*** Source data ***

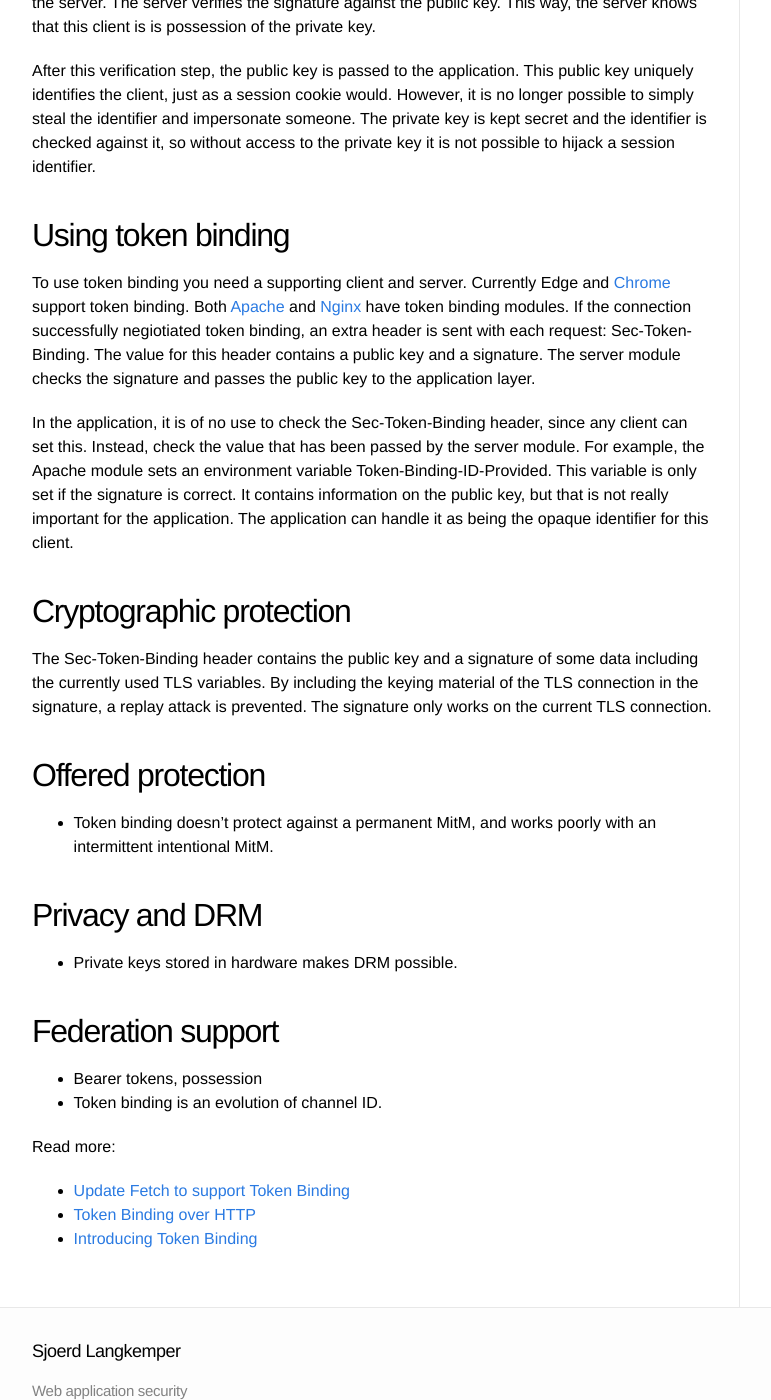
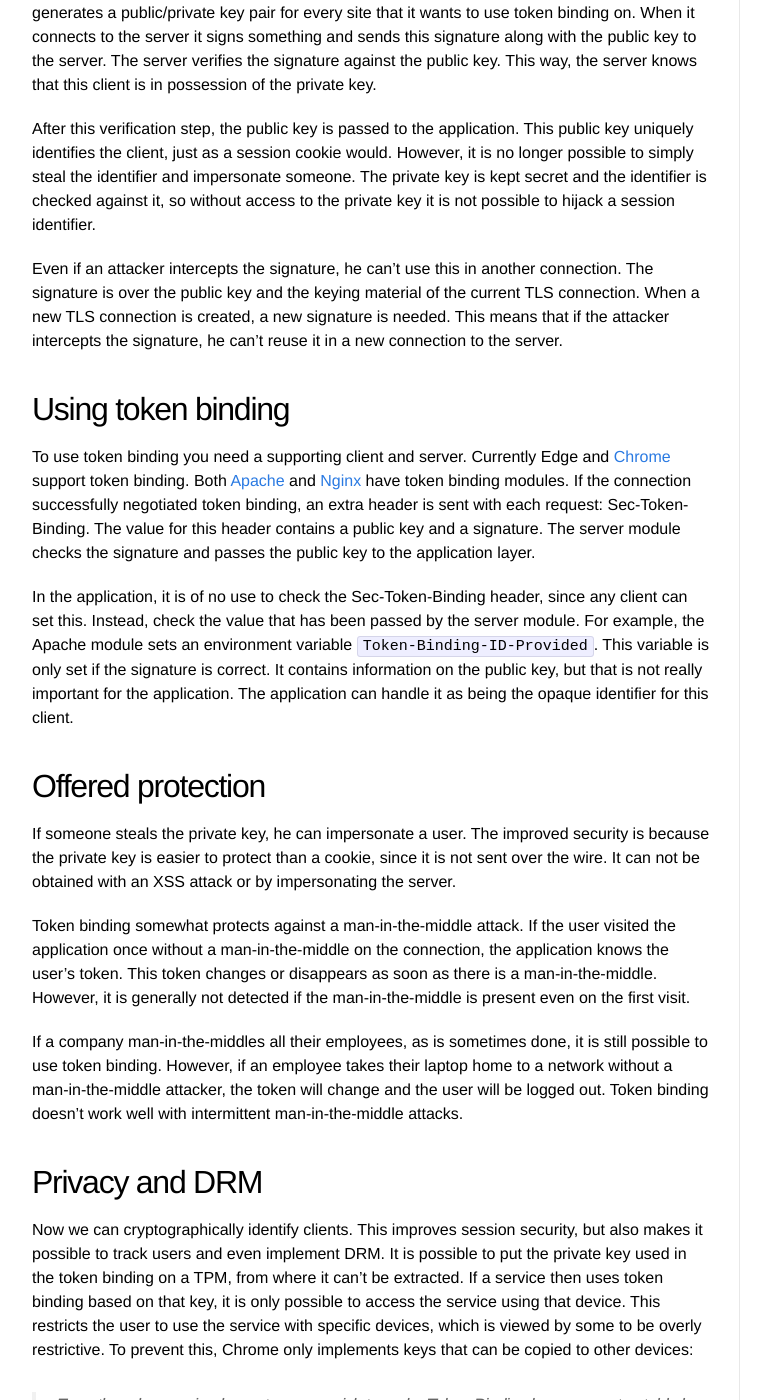
Before and after one commit to Sjord/Sjord.github.io, a Jekyll site: the page built from _posts/2017-05-10-prevent-session-hijacking-with-token-binding.md, in a window 1280 px wide and 1400 px high, scrolled down 811 px. Shown: the whole window, without its empty margins (108-879 px from the left). Built offline with Jekyll 4.4.1, drawn with Linux system fonts in a browser that asks for light colours; some of the changed text lies outside the part shown.

Commit message:
Expand token binding article

```diff
--- a/_posts/2017-05-10-prevent-session-hijacking-with-token-binding.md
+++ b/_posts/2017-05-10-prevent-session-hijacking-with-token-binding.md
@@ -5,46 +5,54 @@
 date: 2017-07-05
 ---
 
+In web applications, anyone that has possession of the session token has access to the session. Token binding introduces a cryptographic token where this is no longer the case, thus making it harder to hijack sessions by obtaining the session identifier.
+
 ## Session hijacking
-
-Token binding makes it harder to take over a session by stealing the session identifier.
 
 When you log in to a web application, you normally get a cookie with a session identifier. This random token identifies to the server that subsequent requests come from you. The server remembers you are logged in, and grants requests with that token access to your resources. Since this token is the only thing that distinguishes your requests from all other requests, anyone who has this token can impersonate you. If the session identifier is compromised, someone else can take over your session.
 
-The session identifier is known both in the browser and on the server, and is sent with every request. This is a big attack surface. Token binding aims to reduce this attack surface.
+The session identifier is known both in the browser and on the server, and is sent with every request. This is a big attack surface.
 
-## Token binding
+## Using a key pair as token
 
-Token binding makes session hijacking harder by basing the token of a private key. The client generates a public/private key pair for every site that it wants to use token binding on. When it connects to the server it signs something and sends this signature along with the public key to the server. The server verifies the signature against the public key. This way, the server knows that this client is is possession of the private key.
+Token binding makes session hijacking harder by basing the token on a private key. The client generates a public/private key pair for every site that it wants to use token binding on. When it connects to the server it signs something and sends this signature along with the public key to the server. The server verifies the signature against the public key. This way, the server knows that this client is in possession of the private key.
 
 After this verification step, the public key is passed to the application. This public key uniquely identifies the client, just as a session cookie would. However, it is no longer possible to simply steal the identifier and impersonate someone. The private key is kept secret and the identifier is checked against it, so without access to the private key it is not possible to hijack a session identifier.
 
+Even if an attacker intercepts the signature, he can't use this in another connection. The signature is over the public key and the keying material of the current TLS connection. When a new TLS connection is created, a new signature is needed. This means that if the attacker intercepts the signature, he can't reuse it in a new connection to the server.
+
 ## Using token binding
 
-To use token binding you need a supporting client and server. Currently Edge and [Chrome](https://www.chromestatus.com/feature/5097603234529280) support token binding. Both [Apache](https://github.com/zmartzone/mod_token_binding) and [Nginx](https://github.com/google/ngx_token_binding) have token binding modules. If the connection successfully negiotiated token binding, an extra header is sent with each request: Sec-Token-Binding. The value for this header contains a public key and a signature. The server module checks the signature and passes the public key to the application layer.
+To use token binding you need a supporting client and server. Currently Edge and [Chrome](https://www.chromestatus.com/feature/5097603234529280) support token binding. Both [Apache](https://github.com/zmartzone/mod_token_binding) and [Nginx](https://github.com/google/ngx_token_binding) have token binding modules. If the connection successfully negotiated token binding, an extra header is sent with each request: Sec-Token-Binding. The value for this header contains a public key and a signature. The server module checks the signature and passes the public key to the application layer.
 
-In the application, it is of no use to check the Sec-Token-Binding header, since any client can set this. Instead, check the value that has been passed by the server module. For example, the Apache module sets an environment variable Token-Binding-ID-Provided. This variable is only set if the signature is correct. It contains information on the public key, but that is not really important for the application. The application can handle it as being the opaque identifier for this client.
-
-## Cryptographic protection
-
-The Sec-Token-Binding header contains the public key and a signature of some data including the currently used TLS variables. By including the keying material of the TLS connection in the signature, a replay attack is prevented. The signature only works on the current TLS connection.
+In the application, it is of no use to check the Sec-Token-Binding header, since any client can set this. Instead, check the value that has been passed by the server module. For example, the Apache module sets an environment variable `Token-Binding-ID-Provided`. This variable is only set if the signature is correct. It contains information on the public key, but that is not really important for the application. The application can handle it as being the opaque identifier for this client.
 
 ## Offered protection
 
-* Token binding doesn't protect against a permanent MitM, and works poorly with an intermittent intentional MitM.
+If someone steals the private key, he can impersonate a user. The improved security is because the private key is easier to protect than a cookie, since it is not sent over the wire. It can not be obtained with an XSS attack or by impersonating the server.
+
+Token binding somewhat protects against a man-in-the-middle attack. If the user visited the application once without a man-in-the-middle on the connection, the application knows the user's token. This token changes or disappears as soon as there is a man-in-the-middle. However, it is generally not detected if the man-in-the-middle is present even on the first visit.
+
+If a company man-in-the-middles all their employees, as is sometimes done, it is still possible to use token binding. However, if an employee takes their laptop home to a network without a man-in-the-middle attacker, the token will change and the user will be logged out. Token binding doesn't work well with intermittent man-in-the-middle attacks.
 
 ## Privacy and DRM
 
-* Private keys stored in hardware makes DRM possible.
+Now we can cryptographically identify clients. This improves session security, but also makes it possible to track users and even implement DRM. It is possible to put the private key used in the token binding on a TPM, from where it can't be extracted. If a service then uses token binding based on that key, it is only possible to access the service using that device. This restricts the user to use the service with specific devices, which is viewed by some to be overly restrictive. To prevent this, Chrome only implements keys that can be copied to other devices:
+
+> Even though some implementors may wish to make Token Binding keys non-extractable by backing them with hardware, Chrome has chosen to only provide software-backed keys. This decision, along with the fact that the spec doesn’t provide any attestation mechanism, should lessen any concerns about using Token Binding for DRM.
 
 ## Federation support
 
+OpenId connect is an example of a federated login protocol: logging in on one application gives access to another application.
 
 
-* Bearer tokens, possession
-* Token binding is an evolution of channel ID.
 
-Read more:
+
+* Binding sessions to tokens
+
+## Read more
+
 * [Update Fetch to support Token Binding](https://github.com/whatwg/fetch/pull/325)
 * [Token Binding over HTTP](https://datatracker.ietf.org/doc/draft-ietf-tokbind-https/)
 * [Introducing Token Binding](https://docs.microsoft.com/en-us/windows-server/security/token-binding/introducing-token-binding)
+* [Token Binding concerns and mitigations](https://docs.google.com/document/d/11lZGt584NbaJKGPVg080UjHv0DzanlyKgfsRp933AwA/edit)
```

*** End of Source data ***

Exercise prompt:
Within the data above, find the lines that contain the word "protection" and copy each of them.

Solved exercise:
-## Cryptographic protection
 ## Offered protection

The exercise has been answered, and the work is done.